The virtual music community is broad. Its grown so much! Its difficult anymore to know everyone. There was a time she felt she knew ALL of the musicians in SL. With so many now, its hard to keep track. It’s certainly not the small town it used to be—not just in SL, the web-based musicians, and all platforms. It keeps growing.
More and more musicians are venturing into live web performance, G+ Stage it, virtual worlds sound cloud. TerryLynn doesn’t think genre and venues distinguish. She sees a lot of mixed lineups of all different genres. Sometimes she will be paired up with a rock act, sometimes with country, sometimes it’s all folkies. Its always been that way. She thinks it’s a matter of how people hear the music, ultimately.

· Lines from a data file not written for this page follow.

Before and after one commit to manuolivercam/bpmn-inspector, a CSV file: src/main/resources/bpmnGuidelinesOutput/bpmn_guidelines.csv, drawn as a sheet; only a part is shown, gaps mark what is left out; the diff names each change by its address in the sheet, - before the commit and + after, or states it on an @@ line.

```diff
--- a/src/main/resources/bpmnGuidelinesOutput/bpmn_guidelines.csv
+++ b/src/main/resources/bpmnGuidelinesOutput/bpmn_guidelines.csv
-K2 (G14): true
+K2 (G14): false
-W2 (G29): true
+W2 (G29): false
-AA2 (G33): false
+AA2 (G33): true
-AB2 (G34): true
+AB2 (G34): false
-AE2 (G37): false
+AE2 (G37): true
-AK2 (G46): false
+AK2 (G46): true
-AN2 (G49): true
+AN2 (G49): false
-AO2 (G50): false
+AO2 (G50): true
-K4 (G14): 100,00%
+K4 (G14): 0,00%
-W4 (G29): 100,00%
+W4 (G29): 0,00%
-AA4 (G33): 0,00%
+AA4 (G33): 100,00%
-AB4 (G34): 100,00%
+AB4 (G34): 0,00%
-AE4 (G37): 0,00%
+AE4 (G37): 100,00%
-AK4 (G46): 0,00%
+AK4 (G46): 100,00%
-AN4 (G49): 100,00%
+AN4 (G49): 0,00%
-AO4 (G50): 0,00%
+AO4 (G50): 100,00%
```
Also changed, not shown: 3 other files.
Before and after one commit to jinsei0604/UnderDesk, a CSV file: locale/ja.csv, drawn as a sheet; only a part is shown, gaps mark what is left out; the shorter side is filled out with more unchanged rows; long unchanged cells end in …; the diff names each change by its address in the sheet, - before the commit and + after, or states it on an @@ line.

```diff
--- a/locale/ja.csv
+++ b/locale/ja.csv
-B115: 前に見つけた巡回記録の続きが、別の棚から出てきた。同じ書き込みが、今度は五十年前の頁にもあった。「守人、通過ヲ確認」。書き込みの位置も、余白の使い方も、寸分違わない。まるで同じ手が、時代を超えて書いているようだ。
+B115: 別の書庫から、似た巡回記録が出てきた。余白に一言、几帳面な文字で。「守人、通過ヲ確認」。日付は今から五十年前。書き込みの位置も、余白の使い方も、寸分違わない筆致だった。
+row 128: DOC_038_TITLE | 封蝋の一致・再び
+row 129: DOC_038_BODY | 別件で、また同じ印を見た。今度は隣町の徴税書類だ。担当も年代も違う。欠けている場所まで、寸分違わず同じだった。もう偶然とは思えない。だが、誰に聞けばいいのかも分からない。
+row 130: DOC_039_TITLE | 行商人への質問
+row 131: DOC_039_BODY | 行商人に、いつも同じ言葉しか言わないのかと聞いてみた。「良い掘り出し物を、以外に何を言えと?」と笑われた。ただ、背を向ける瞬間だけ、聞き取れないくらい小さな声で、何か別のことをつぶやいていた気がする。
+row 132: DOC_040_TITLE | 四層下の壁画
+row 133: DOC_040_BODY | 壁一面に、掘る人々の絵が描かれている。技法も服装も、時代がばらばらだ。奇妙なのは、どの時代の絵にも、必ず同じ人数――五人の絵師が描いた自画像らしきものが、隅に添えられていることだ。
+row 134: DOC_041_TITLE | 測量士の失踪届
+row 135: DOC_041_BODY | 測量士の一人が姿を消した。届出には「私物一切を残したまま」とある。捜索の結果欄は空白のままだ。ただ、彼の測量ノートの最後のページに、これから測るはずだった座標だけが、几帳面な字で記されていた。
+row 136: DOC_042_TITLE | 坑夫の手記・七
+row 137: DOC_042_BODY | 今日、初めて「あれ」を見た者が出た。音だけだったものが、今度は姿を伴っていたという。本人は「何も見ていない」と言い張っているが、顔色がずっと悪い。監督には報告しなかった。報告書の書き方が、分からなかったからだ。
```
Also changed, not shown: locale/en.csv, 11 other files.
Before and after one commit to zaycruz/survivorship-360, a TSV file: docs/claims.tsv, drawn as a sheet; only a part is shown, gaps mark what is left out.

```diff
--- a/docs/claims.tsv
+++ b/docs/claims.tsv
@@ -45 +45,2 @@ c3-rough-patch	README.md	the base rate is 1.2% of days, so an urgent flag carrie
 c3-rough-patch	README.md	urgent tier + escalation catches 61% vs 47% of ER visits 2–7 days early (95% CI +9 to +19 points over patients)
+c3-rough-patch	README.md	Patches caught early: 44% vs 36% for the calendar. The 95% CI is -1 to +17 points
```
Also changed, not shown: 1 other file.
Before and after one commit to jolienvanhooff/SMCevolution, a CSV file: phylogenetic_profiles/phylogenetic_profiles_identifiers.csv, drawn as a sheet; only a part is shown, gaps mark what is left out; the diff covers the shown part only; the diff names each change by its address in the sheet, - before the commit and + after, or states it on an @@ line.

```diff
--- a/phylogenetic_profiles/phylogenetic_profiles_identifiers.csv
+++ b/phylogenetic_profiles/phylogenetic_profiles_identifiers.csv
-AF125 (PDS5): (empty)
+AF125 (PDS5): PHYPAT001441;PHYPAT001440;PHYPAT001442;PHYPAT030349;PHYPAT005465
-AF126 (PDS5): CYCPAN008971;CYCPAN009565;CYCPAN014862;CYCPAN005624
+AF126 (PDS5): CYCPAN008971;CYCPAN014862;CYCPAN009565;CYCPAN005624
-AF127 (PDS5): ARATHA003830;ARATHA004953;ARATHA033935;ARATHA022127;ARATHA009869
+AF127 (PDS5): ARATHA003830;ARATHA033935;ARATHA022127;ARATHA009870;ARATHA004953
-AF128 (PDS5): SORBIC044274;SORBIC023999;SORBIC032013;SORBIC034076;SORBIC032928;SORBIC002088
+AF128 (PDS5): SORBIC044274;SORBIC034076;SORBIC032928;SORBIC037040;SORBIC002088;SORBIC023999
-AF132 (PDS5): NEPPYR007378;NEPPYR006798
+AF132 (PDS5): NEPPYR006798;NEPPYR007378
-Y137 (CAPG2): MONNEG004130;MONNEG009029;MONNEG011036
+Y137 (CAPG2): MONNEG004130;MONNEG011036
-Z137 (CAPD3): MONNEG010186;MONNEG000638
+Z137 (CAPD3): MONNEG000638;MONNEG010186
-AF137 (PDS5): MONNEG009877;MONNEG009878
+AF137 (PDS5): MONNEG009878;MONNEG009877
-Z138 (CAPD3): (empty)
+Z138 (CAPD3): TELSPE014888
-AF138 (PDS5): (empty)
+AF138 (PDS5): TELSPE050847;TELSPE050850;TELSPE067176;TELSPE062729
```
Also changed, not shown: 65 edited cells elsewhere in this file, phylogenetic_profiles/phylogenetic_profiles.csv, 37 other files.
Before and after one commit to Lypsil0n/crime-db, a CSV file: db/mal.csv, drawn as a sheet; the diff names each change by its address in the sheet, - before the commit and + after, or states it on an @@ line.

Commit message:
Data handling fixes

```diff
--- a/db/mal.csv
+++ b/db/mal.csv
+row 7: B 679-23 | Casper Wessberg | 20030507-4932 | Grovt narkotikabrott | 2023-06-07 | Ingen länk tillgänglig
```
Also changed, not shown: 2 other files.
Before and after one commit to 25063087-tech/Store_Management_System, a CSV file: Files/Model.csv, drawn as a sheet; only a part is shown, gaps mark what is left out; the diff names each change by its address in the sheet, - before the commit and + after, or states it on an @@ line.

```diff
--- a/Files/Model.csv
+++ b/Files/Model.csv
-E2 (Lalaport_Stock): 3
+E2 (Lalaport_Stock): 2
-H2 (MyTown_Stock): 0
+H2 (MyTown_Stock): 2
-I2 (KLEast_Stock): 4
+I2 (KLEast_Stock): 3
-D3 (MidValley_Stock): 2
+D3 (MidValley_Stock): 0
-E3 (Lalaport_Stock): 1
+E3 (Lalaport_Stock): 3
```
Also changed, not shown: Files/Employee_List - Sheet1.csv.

Residents in SL need to learn how to communicate properly. TerryLynn wishes there were a handbook that people could read pre-SL. She confesses that she could have used one. It’s really easy to misinterpret communication with no body language or inflection. SL teaches residents how to be better communicators over time. Besides becoming more direct, it is important to be detailed so as not to be misunderstood. Text leaves a lot to the imagination. It’s like instructions on a bicycle at Christmas. TerryLynn believes a lot can go wrong, such as how many look at the music venue. Many in the audience don’t understand who the owners are and what’s really going on. A handbook, she suggests, would be great, but she is not so sure people would read it. It’s really a personal growth problem.
Venue owners are music fans who want to hear who they love. They are generally supporting the hour, by financially encouraging the artists they love, and with hope to recoup some cost through their friends. TerryLynn is concerned that both the audience members and musicians understand that the venue owners shell out a lot of money to support so many artists because they LOVE indie music and they want to be a part of helping it happen for artists like herself. If people understood this, they would be more generous with the artists. TerryLynn wonders if a single venue in SL ever even recoups 1/2 of what they shell out. She does her best to educate fans. Some listen, but some still don’t get it. Music is perceived as free, which is why musicians are called starving artists.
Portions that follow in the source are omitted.